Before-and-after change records
= = =

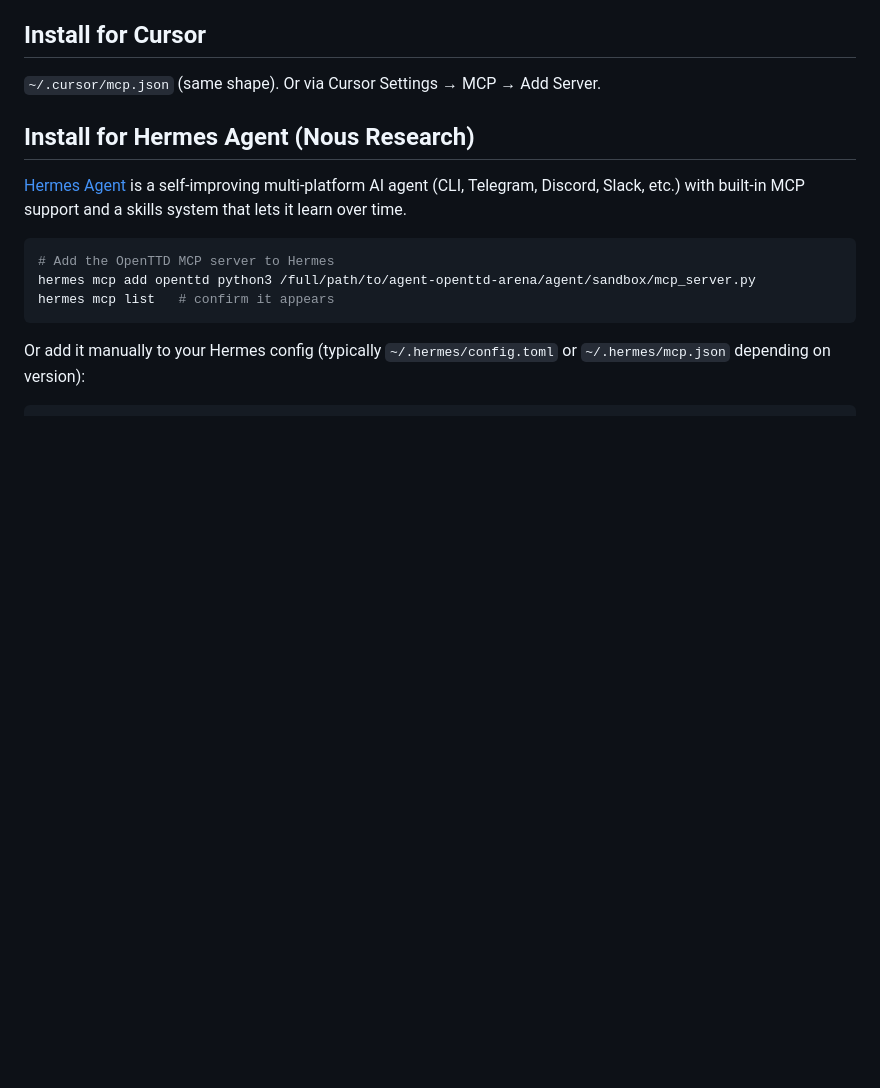
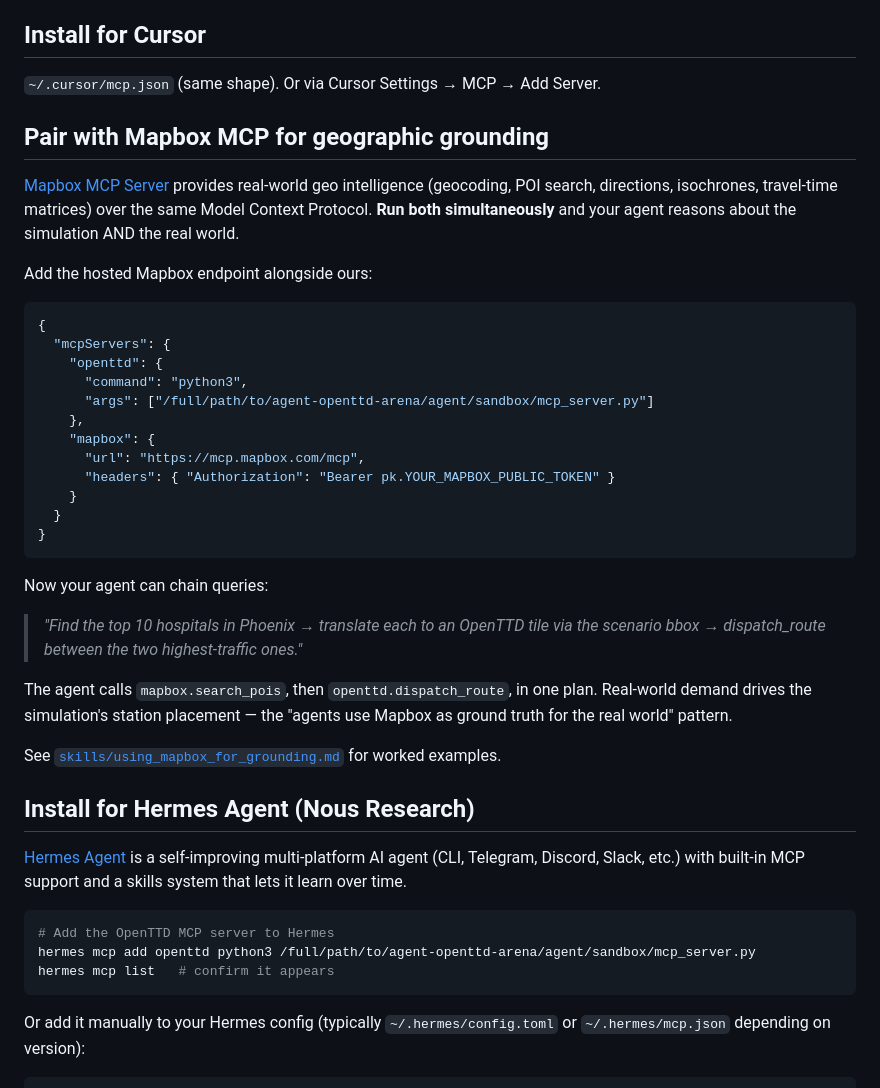
Before and after one commit to walter-grace/agent-openttd-arena, a Markdown page: agent/sandbox/MCP.md, the part around the change. Rendered like a GitHub page; blank space fills up the shorter version.

````diff
--- a/agent/sandbox/MCP.md
+++ b/agent/sandbox/MCP.md
@@ -41,6 +41,42 @@ Restart Claude Desktop. You'll see the OpenTTD tools appear in the chat input.
 ## Install for Cursor
 
 `~/.cursor/mcp.json` (same shape). Or via Cursor Settings → MCP → Add Server.
+
+## Pair with Mapbox MCP for geographic grounding
+
+[Mapbox MCP Server](https://github.com/mapbox/mcp-server) provides real-world
+geo intelligence (geocoding, POI search, directions, isochrones, travel-time
+matrices) over the same Model Context Protocol. **Run both simultaneously**
+and your agent reasons about the simulation AND the real world.
+
+Add the hosted Mapbox endpoint alongside ours:
+
+```json
+{
+  "mcpServers": {
+    "openttd": {
+      "command": "python3",
+      "args": ["/full/path/to/agent-openttd-arena/agent/sandbox/mcp_server.py"]
+    },
+    "mapbox": {
+      "url": "https://mcp.mapbox.com/mcp",
+      "headers": { "Authorization": "Bearer pk.YOUR_MAPBOX_PUBLIC_TOKEN" }
+    }
+  }
+}
+```
+
+Now your agent can chain queries:
+
+> *"Find the top 10 hospitals in Phoenix → translate each to an OpenTTD tile
+> via the scenario bbox → dispatch_route between the two highest-traffic ones."*
+
+The agent calls `mapbox.search_pois`, then `openttd.dispatch_route`, in one
+plan. Real-world demand drives the simulation's station placement — the
+"agents use Mapbox as ground truth for the real world" pattern.
+
+See [`skills/using_mapbox_for_grounding.md`](../../skills/using_mapbox_for_grounding.md)
+for worked examples.
 
 ## Install for Hermes Agent (Nous Research)
 
````
Also changed, not shown: skills/INDEX.md (+1 -0 lines), skills/using_mapbox_for_grounding.md (added, +142 -0 lines).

= = =

▶ Exercise aim: Count the lines in the entries above that include the string "world", then give only that figure.

▶ Reply: 4